Mostly entertainment, but from time I get a decent nugget of info from various message boards.
I agree it is best to remain educated, but when it comes to FUND investing, I go with a sector I want exposure to and leave the heavy lifting to the fund manager and choose not to second guess him or her.
"how many canv and cann do you have"
I presume you are asking another poster the percentage weighting of these positions relative to his/her entire portfolio, right? Number of shares, by themselves is rather meaningless.
"Some people want to know the price at the closing bell"
I'm not one of them! I have some patience and can wait the extra minutes, for days that I care to see the NAV. If one was trading, I certainly can appreciate the benefit of knowing a position's value throughout the DAY--obviously a mutual fund is not a suitable trading vehicle.
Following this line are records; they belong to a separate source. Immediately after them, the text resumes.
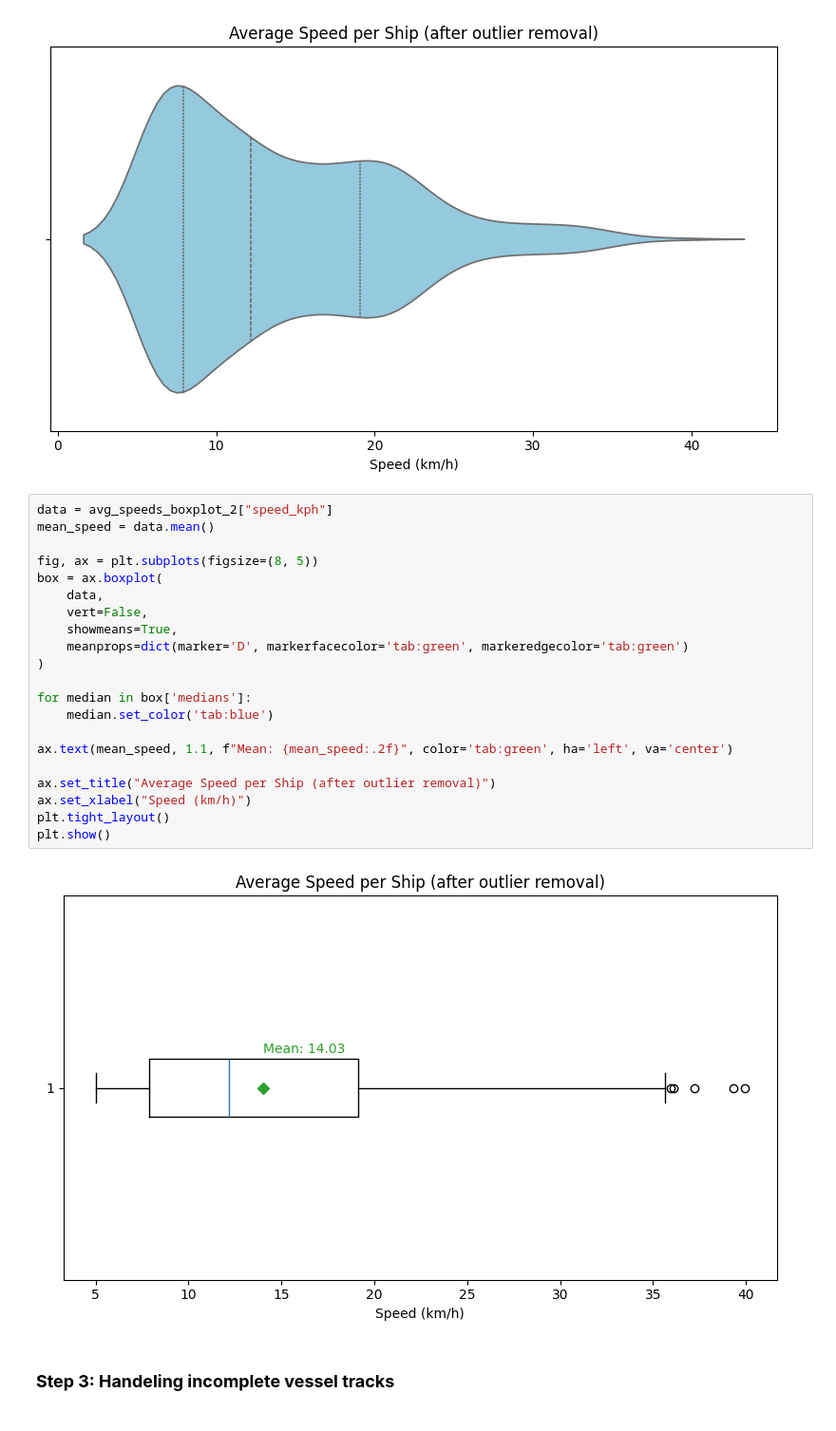
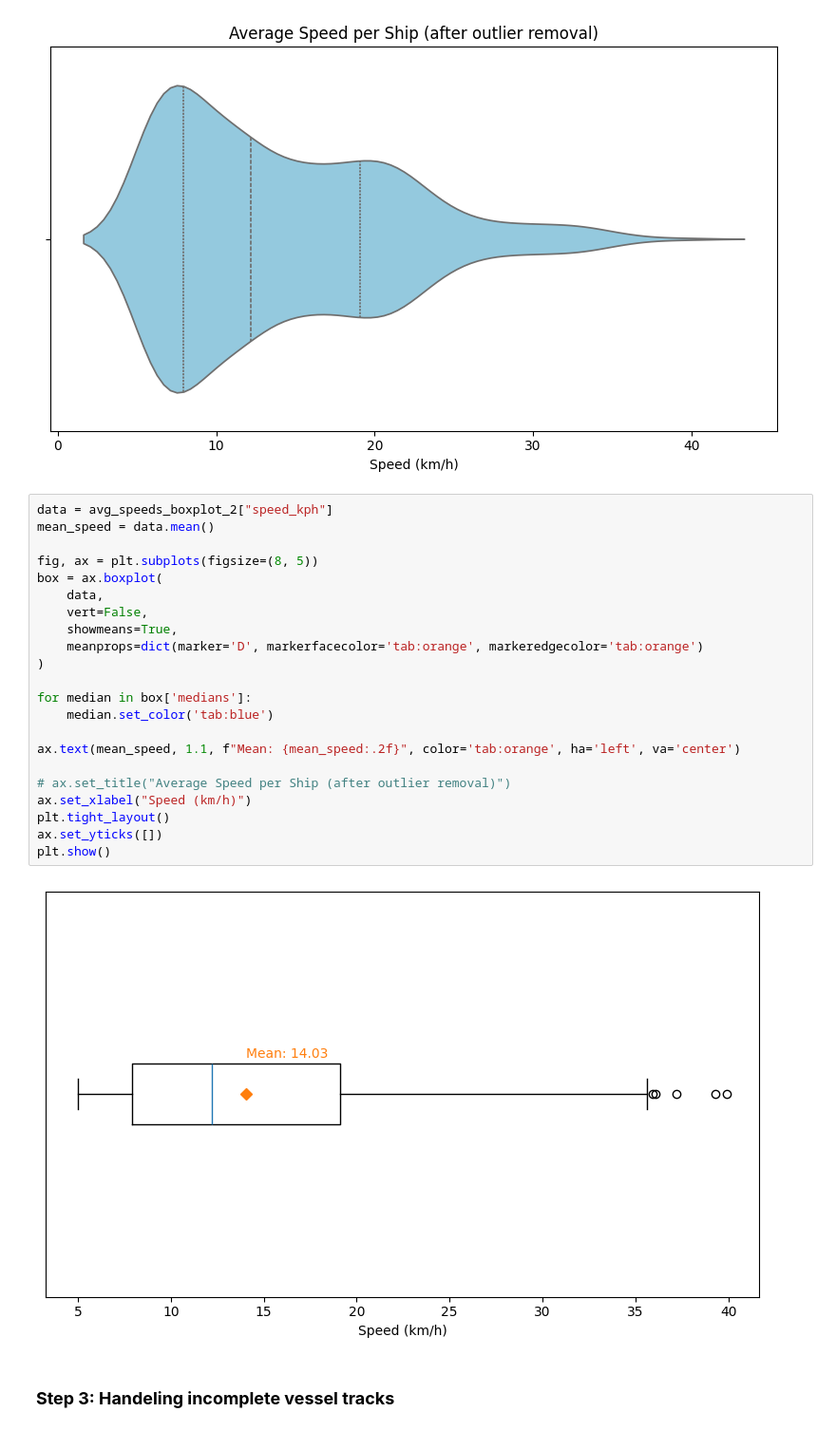
Before and after one commit to grimmmbo/AIS_RF_matching, a Jupyter notebook: notebooks/02_data_preparation.ipynb, the cells around one changed output. Shown at 95% size. Drawn from its saved outputs; the diff is of its cells as text.

```diff
--- a/notebooks/02_data_preparation.ipynb
+++ b/notebooks/02_data_preparation.ipynb
@@ -122,26 +140,27 @@ plt.show()
 # %%
 data = avg_speeds_boxplot_2["speed_kph"]
 mean_speed = data.mean()
 
 fig, ax = plt.subplots(figsize=(8, 5))
 box = ax.boxplot(
     data,
     vert=False,
     showmeans=True,
-    meanprops=dict(marker='D', markerfacecolor='tab:green', markeredgecolor='tab:green')
+    meanprops=dict(marker='D', markerfacecolor='tab:orange', markeredgecolor='tab:orange')
 )
 
 for median in box['medians']:
     median.set_color('tab:blue')
 
-ax.text(mean_speed, 1.1, f"Mean: {mean_speed:.2f}", color='tab:green', ha='left', va='center')
+ax.text(mean_speed, 1.1, f"Mean: {mean_speed:.2f}", color='tab:orange', ha='left', va='center')
 
-ax.set_title("Average Speed per Ship (after outlier removal)")
+# ax.set_title("Average Speed per Ship (after outlier removal)")
 ax.set_xlabel("Speed (km/h)")
 plt.tight_layout()
+ax.set_yticks([])
 plt.show()
 # %% [output]
-[figure, old version]
+[figure, new version]
 # %% [markdown]
 ### __Step 3: Handeling incomplete vessel tracks__
 # %% [markdown]
```
Also changed, not shown: parts of 15 cells of this notebook, 11 other files.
Given that mutual funds are LONG term investments, I'm not concerned about day to day NAV fluctuations.
For perspective, I've held a couple funds for 20 years and I have owned several individual equities for 10+, 20+ years; with my "oldest" position: purchased 7/1/71.
It is easy to get whipped up about a position, or the market in general, since fresh information is constantly available. In the old days, I had to look up a quote in a newspaper for the prior days close. Today, more information, all of the time, most likely leads retail to trade more frequently, which can be detrimental to one's financial health.
It is rather folly to compare an uninsured INVESTMENT with an insured (up to $250K) SAVINGS vehicle.
Likewise, as chicken astutely noted, it is also folly to compare PE ratios of companies in unrelated businesses.
"Yes, I do like splits...mine always seem to redouble again in a reasonable amount of time."
Dare I suggest that the MARKET CAP of such companies would likely "redouble again in a reasonable amount of time" if the stock had NOT been split!